Recently on supply, just after the Easter holidays, I was left with one copy of a Children’s Bible and the task of teaching a class of year 1/2 children about the story of the Pentecost for the afternoon. Neither the children or myself were familiar with the story, they appeared quite restless and were far from enthusiastic about an afternoon of R.E. with a strange teacher. Time to think outside of the box…

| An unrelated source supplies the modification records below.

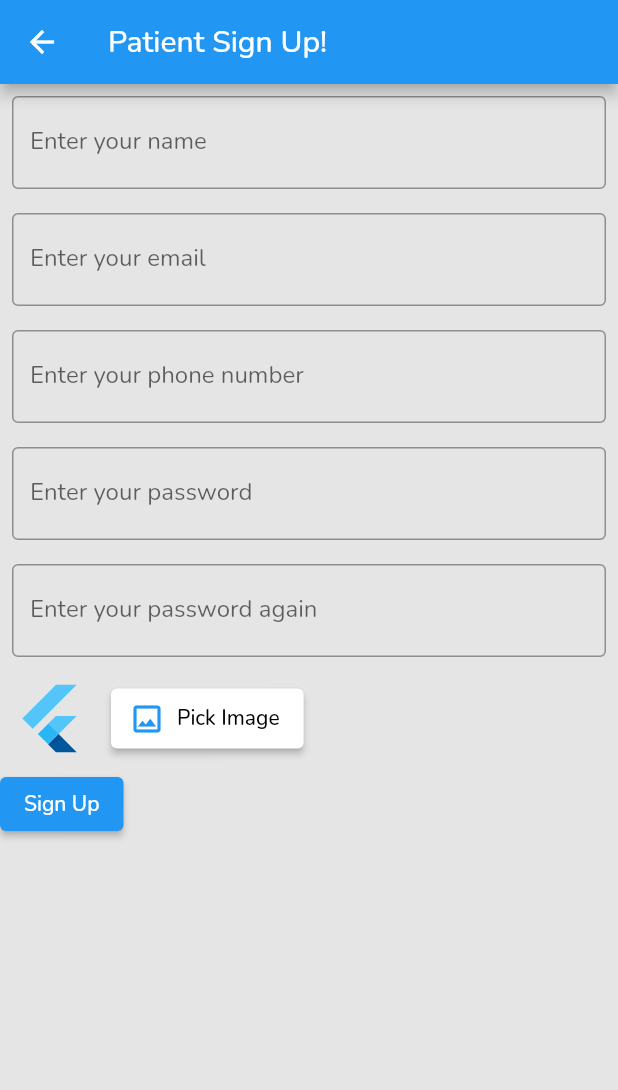
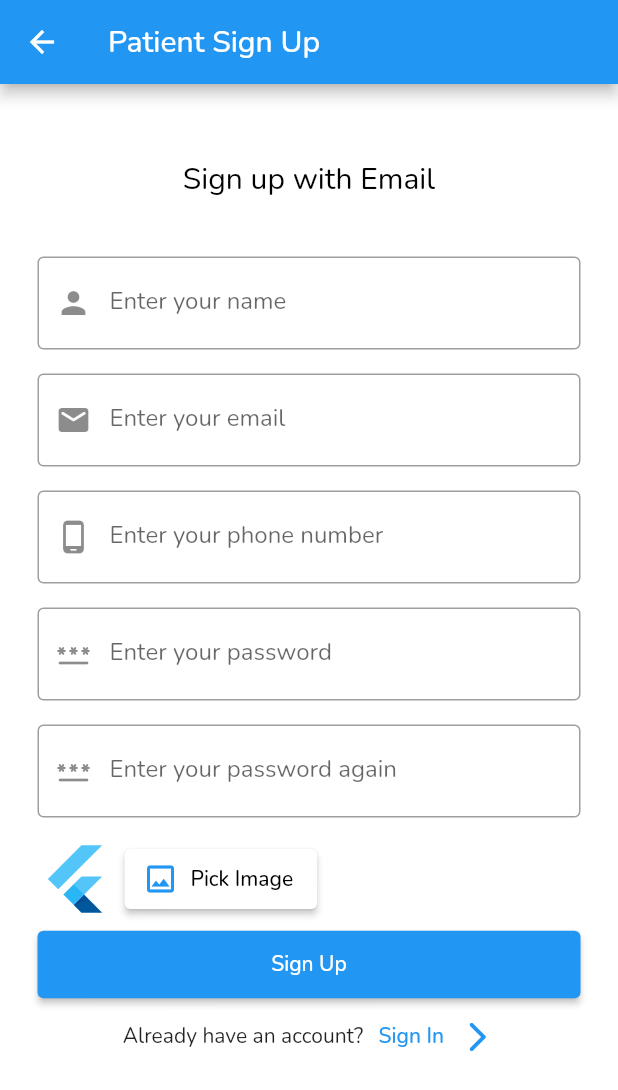
Before and after one commit to MajdHarbb/PharmaConnect, a Flutter app: the PatientSignUp screen opened directly, on a phone screen of 412 x 824 dp. Shown: the top 1090 px of the screen. Run offline on Flutter 3.47's test engine with Material 2 defaults, Android fonts, the phone set to English and light mode, and no system bars; our stand-ins replace google_fonts, google_maps_flutter, image_picker, shared_preferences; accounts and stored records are empty.

Commit message:
patient sign up paddings and icons

```diff
--- a/lib/signIn_signup/patient_signup.dart
+++ b/lib/signIn_signup/patient_signup.dart
@@ -53,61 +53,81 @@ class _PatientSignUpState extends State<PatientSignUp> {
   @override
   Widget build(BuildContext context) {
     return Scaffold(
+      backgroundColor: Colors.white,
       appBar: AppBar(
-        title: const Text('Patient Sign Up!'),
+        title: const Text('Patient Sign Up'),
+
       ),
       body: SingleChildScrollView(
+        child: Padding(
+          padding: const EdgeInsets.symmetric(horizontal: 25.0, vertical: 50),
           child: Center(
             child: Column(
-            crossAxisAlignment: CrossAxisAlignment.start,
+              crossAxisAlignment: CrossAxisAlignment.center,
               children: <Widget>[
+                  const Text(
+                      'Sign up with Email',
+                      textAlign: TextAlign.center,
+                      style: TextStyle(
+                          fontSize: 20,
+                          color: Colors.black,
+                  ),
+                ),
+                const SizedBox(width: 0, height:30),
                 Padding(
-                padding: const EdgeInsets.symmetric(horizontal: 8, vertical: 8),
+                  padding: const EdgeInsets.symmetric(vertical: 8),
                   child: TextFormField(
                     controller: nameController,
                     decoration: const InputDecoration(
                       border: OutlineInputBorder(),
                       labelText: 'Enter your name',
+                      prefixIcon: Icon(Icons.person),
                     ),
                   ),
                 ),
                 Padding(
-                padding: const EdgeInsets.symmetric(horizontal: 8, vertical: 8),
+                  padding: const EdgeInsets.symmetric(vertical: 8),
                   child: TextFormField(
                     controller: emailController,
                     decoration: const InputDecoration(
                       border: OutlineInputBorder(),
                       labelText: 'Enter your email',
+                      prefixIcon: Icon(Icons.email_rounded),
                     ),
                   ),
                 ),
                 Padding(
-                padding: const EdgeInsets.symmetric(horizontal: 8, vertical: 8),
+                  padding: const EdgeInsets.symmetric(vertical: 8),
                   child: TextFormField(
                     controller: phoneController,
                     decoration: const InputDecoration(
                       border: OutlineInputBorder(),
                       labelText: 'Enter your phone number',
+                      prefixIcon: Icon(Icons.phone_android_rounded),
                     ),
                   ),
                 ),
                 Padding(
-                padding: const EdgeInsets.symmetric(horizontal: 8, vertical: 8),
+                  padding: const EdgeInsets.symmetric(vertical: 8),
                   child: TextFormField(
+                    obscureText: true,
                     controller: passController,
                     decoration: const InputDecoration(
                       border: OutlineInputBorder(),
                       labelText: 'Enter your password',
+                      prefixIcon: Icon(Icons.password_rounded),
                     ),
                   ),
                 ),
                 Padding(
-                padding: const EdgeInsets.symmetric(horizontal: 8, vertical: 8),
+                  padding: const EdgeInsets.symmetric(vertical: 8),
                   child: TextFormField(
+                    obscureText: true,
                     controller: passConfirmController,
                     decoration: const InputDecoration(
                       border: OutlineInputBorder(),
                       labelText: 'Enter your password again',
+                      prefixIcon: Icon(Icons.password_rounded),
                     ),
                   ),
                 ),
@@ -116,8 +136,7 @@ class _PatientSignUpState extends State<PatientSignUp> {
                   children: <Widget>[
                     Flexible(
                       child: Padding(
-                      padding: const EdgeInsets.symmetric(
-                          horizontal: 8, vertical: 8),
+                        padding: const EdgeInsets.symmetric(vertical: 8),
                         child: image != null
                             ? ClipOval(
                                 child: Image.file(
@@ -155,9 +174,11 @@ class _PatientSignUpState extends State<PatientSignUp> {
                         ),
                       ),
                     ),
+
                   ],
                 ),
                 ElevatedButton(
+                  style: ElevatedButton.styleFrom(minimumSize: const Size.fromHeight(45),),
                   onPressed: () async {
 
                     // var request = http.MultipartRequest('POST', Uri.parse('http://192.168.0.117:8000/api/auth/register'));
@@ -201,7 +222,23 @@ class _PatientSignUpState extends State<PatientSignUp> {
                   },
                   child: const Text('Sign Up'),
                 ),
+                Row(
+          mainAxisAlignment: MainAxisAlignment.center,
+
+          children: [
+            const Text("Already have an account?"),
+            TextButton(onPressed: (){
+              Navigator.push(
+                        context,
+                        MaterialPageRoute(
+                            builder: (context) => const SignInUser()),
+                      );
+            }, child: const Text("Sign In"), ),
+            const Icon(Icons.arrow_forward_ios_rounded,color: Colors.blue),
           ],
+        )
+              ],
+            ),
           ),
         ),
       ),
--- a/lib/signIn_signup/pharmacy_signup.dart
+++ b/lib/signIn_signup/pharmacy_signup.dart
@@ -157,10 +157,12 @@ class _PharmacySignUpState extends State<PharmacySignUp> {
                     padding: const EdgeInsets.symmetric( vertical: 8),
                     child: TextFormField(
                       controller: passController,
+                      obscureText: true,
                       decoration: const InputDecoration(
                         border: OutlineInputBorder(),
                         labelText: 'Enter your password',
                         prefixIcon: Icon(Icons.password_rounded),
+
                       ),
                     ),
                   ),
@@ -168,6 +170,7 @@ class _PharmacySignUpState extends State<PharmacySignUp> {
                     padding: const EdgeInsets.symmetric( vertical: 8),
                     child: TextFormField(
                       controller: passConfirmController,
+                      obscureText: true,
                       decoration: const InputDecoration(
                         border: OutlineInputBorder(),
                         labelText: 'Enter your password again',
```
Lines whose indentation alone changed are shown as unchanged.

Gathered on the carpet, I read the story to the children stopping every now and again to check for their understanding, also asking various individuals to recap the order of events. Following a discussion about the story we looked at some online images portraying the Pentecost and talked about how different artists had represented the story in different ways and what the different elements in the paintings might represent. Then, I put the children into groups and they each selected a character or two from the story. They created a puppet for their character/characters from card and stuck them on a stick (having discussed what type of clothes they would be wearing- no skinny jeans and ugg boots etc! When I asked why not? “Because they wouldn’t have been in fashion then!”). Finally, in their groups the children recreated the story of the Pentecost as a puppet show. It was great to see how many of them remembered the key events and even some key phrases from the version I had read to them. I even took photos of each group’s puppet show for their teacher to see the next day (would love to have videoed but couldn’t find any equipment in the school at short notice).
The children really seemed to enjoy the whole afternoon, asking lots of questions and getting very excited over their puppet shows. They were engaged through art, design , speaking and listening and R.E. all at the same time! A great way of making R.E. cross-curricular and bringing the story to life for the children.